3 Data Problems Solved by Agile Data Mastering

When it comes to data quality and availability, there is a gap between expectations and reality.

The expectation is that reliable, integrated data is readily available in an easy-to-digest format that allows data consumers to harness key business insights.

The reality, however, is that data comes from a wide array of sources that aren’t easily accessible and are often times plagued with inaccuracies. Critical questions are either difficult or impossible to answer because of the high level of effort required to find, assemble, prep and analyze data.

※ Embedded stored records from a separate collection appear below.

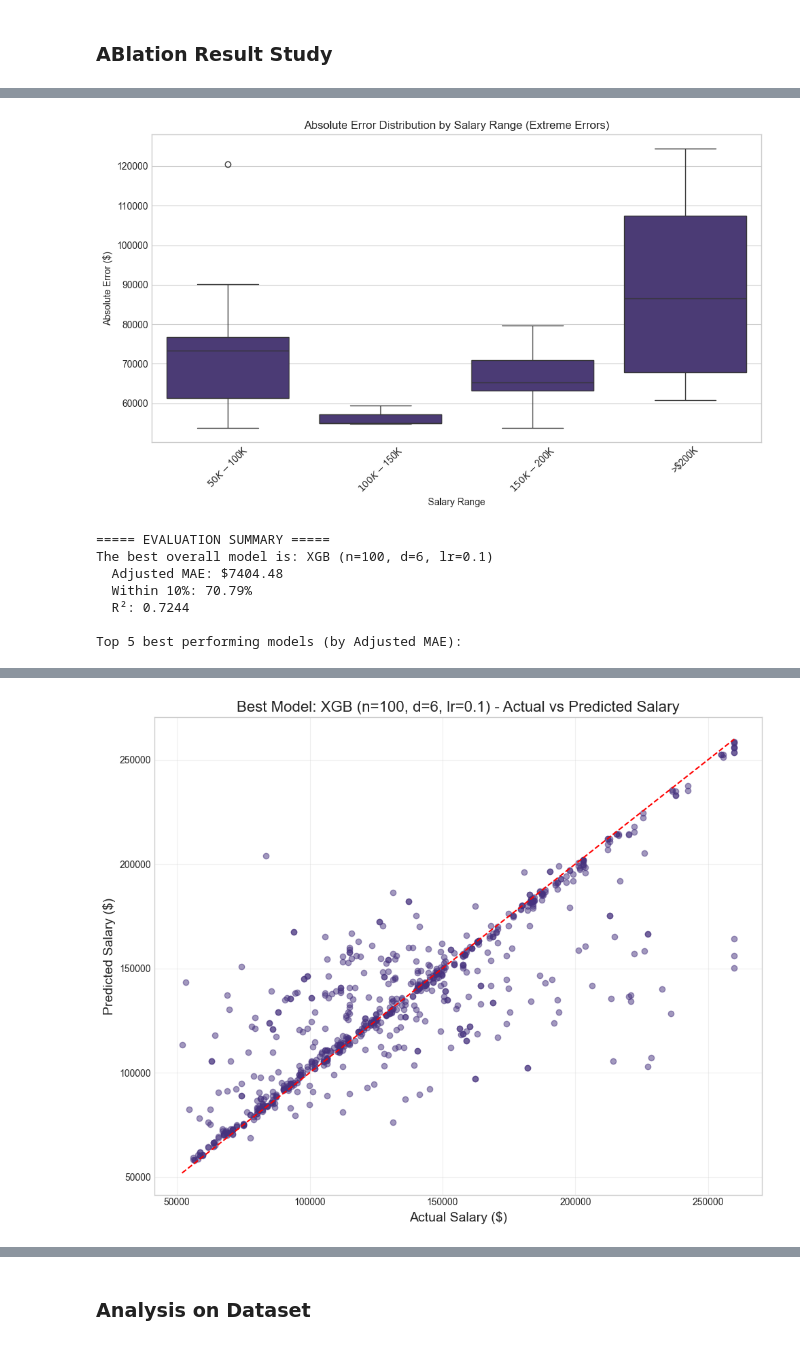
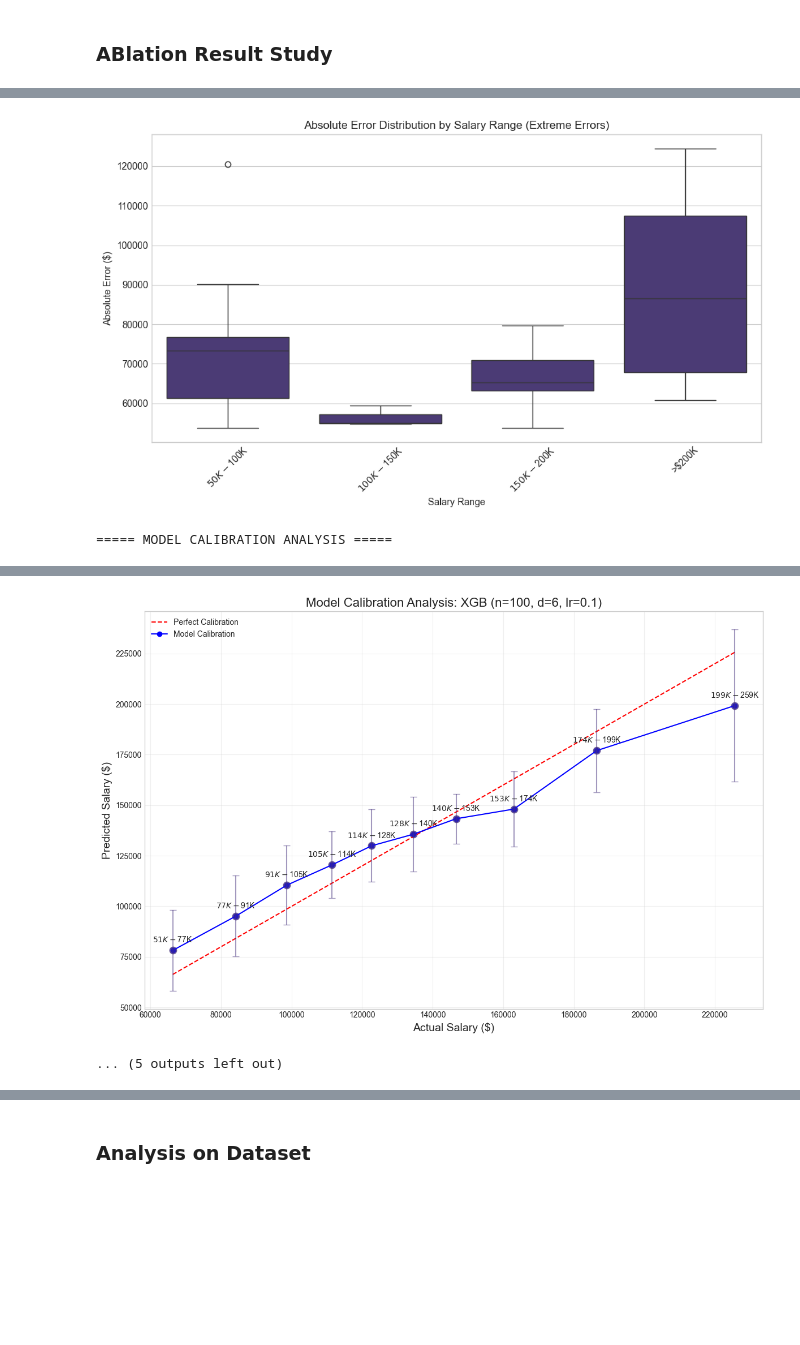
Before and after one commit to sarthak815/salarysense-cs6120, a Jupyter notebook: glassdoor_model.ipynb, the cells around one changed output, grey strips where cells are left out. Saved outputs shown, nothing was run; the diff lists cells and outputs as text; code cells hidden in the pictures; blank space fills up the shorter version.

Commit message:
updated model

```diff
--- a/glassdoor_model.ipynb
+++ b/glassdoor_model.ipynb
@@ -819,9 +819,9 @@ def complete_evaluation_strategy(X, y):
 # %% [markdown]
 ### ABlation Result Study
 # %%
-# Execute the complete evaluation strategy
+# Now execute with the updated return value
 print("Starting comprehensive model evaluation...")
-ablation_results, results_df, extreme_errors_df = complete_evaluation_strategy(X, y_avg)
+ablation_results, results_df, extreme_errors_df, calibration_summary = complete_evaluation_strategy(X, y_avg)
 
 # Display the top 5 best models
 print("\nTop 5 best performing models (by Adjusted MAE):")
@@ -890,10 +890,4 @@ Summary statistics for extreme errors:
   >$200K: 17 (45.9%)
 [figure]
 [figure]
-===== EVALUATION SUMMARY =====
-The best overall model is: XGB (n=100, d=6, lr=0.1)
-  Adjusted MAE: $7404.48
-  Within 10%: 70.79%
-  R²: 0.7244
-
-Top 5 best performing models (by Adjusted MAE):
+===== MODEL CALIBRATION ANALYSIS =====
@@ -906 +894,2 @@ Top 5 best performing models (by Adjusted MAE):
-[figure, old version]
+[figure, new version]
+... (5 outputs left out)
```
Also changed, not shown: parts of 4 cells of this notebook, 1 other file.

This gap is due, in large part, to the approach that many organizations take to data mastering. Traditional processes and methods — such as Extract, Transform and Load (ETL) Master Data Management (MDM) — are slow. These methods can result in projects that take months or even years to complete. And they place too much burden on data scientists, who often have to spend up to 80% of their time cleaning and preparing data before they can begin their actual work.

This is where Agile Data Mastering (ADM) comes in. ADM is an approach that connects people, processes and tools to treat data unification as an iterative process. For enterprises, this means Agile Data Mastering solves some of the most common data problems they are currently facing, including:

  1. Data taking too long to prepare
  2. Not being able to analyze the data
  3. Not trusting the data

1. It Takes too Long to Prepare Data

In order to remain competitive and keep pace with ever-changing industry landscapes, businesses need to be able to make decisions in real-time. That’s why it’s crucial that the data they rely on to make these decisions is both accurate and up to date. The challenge is that ETL and MDM methods take time, because they center around rule creation that is extremely time consuming. Often times, teams are already dealing with out of date data by the time they are able to actually analyze it.

In contrast to this, Agile Data Mastering leverages machine learning to handle the heavy lifting of identifying relationships within data. ADM involves subject matter experts directly in the mastering process, but simplifies the approach by presenting them with suggestions about their data and leveraging their feedback to train sophisticated mastering models. No longer must technical staff struggle to correctly interpret the business domain knowledge of their users into a complex set of rules which must accommodate all of the idiosyncrasies of source data. For enterprises, the result is the ability to derive analytic insights in a matter or days or weeks.

2. Enterprises Can’t Analyze the Data

Often, data consumers are working with incomplete portions of their data — forcing stakeholders to make assumptions without knowing the whole story. This leads to flawed decisions, at best, and completely off base analysis, at worst.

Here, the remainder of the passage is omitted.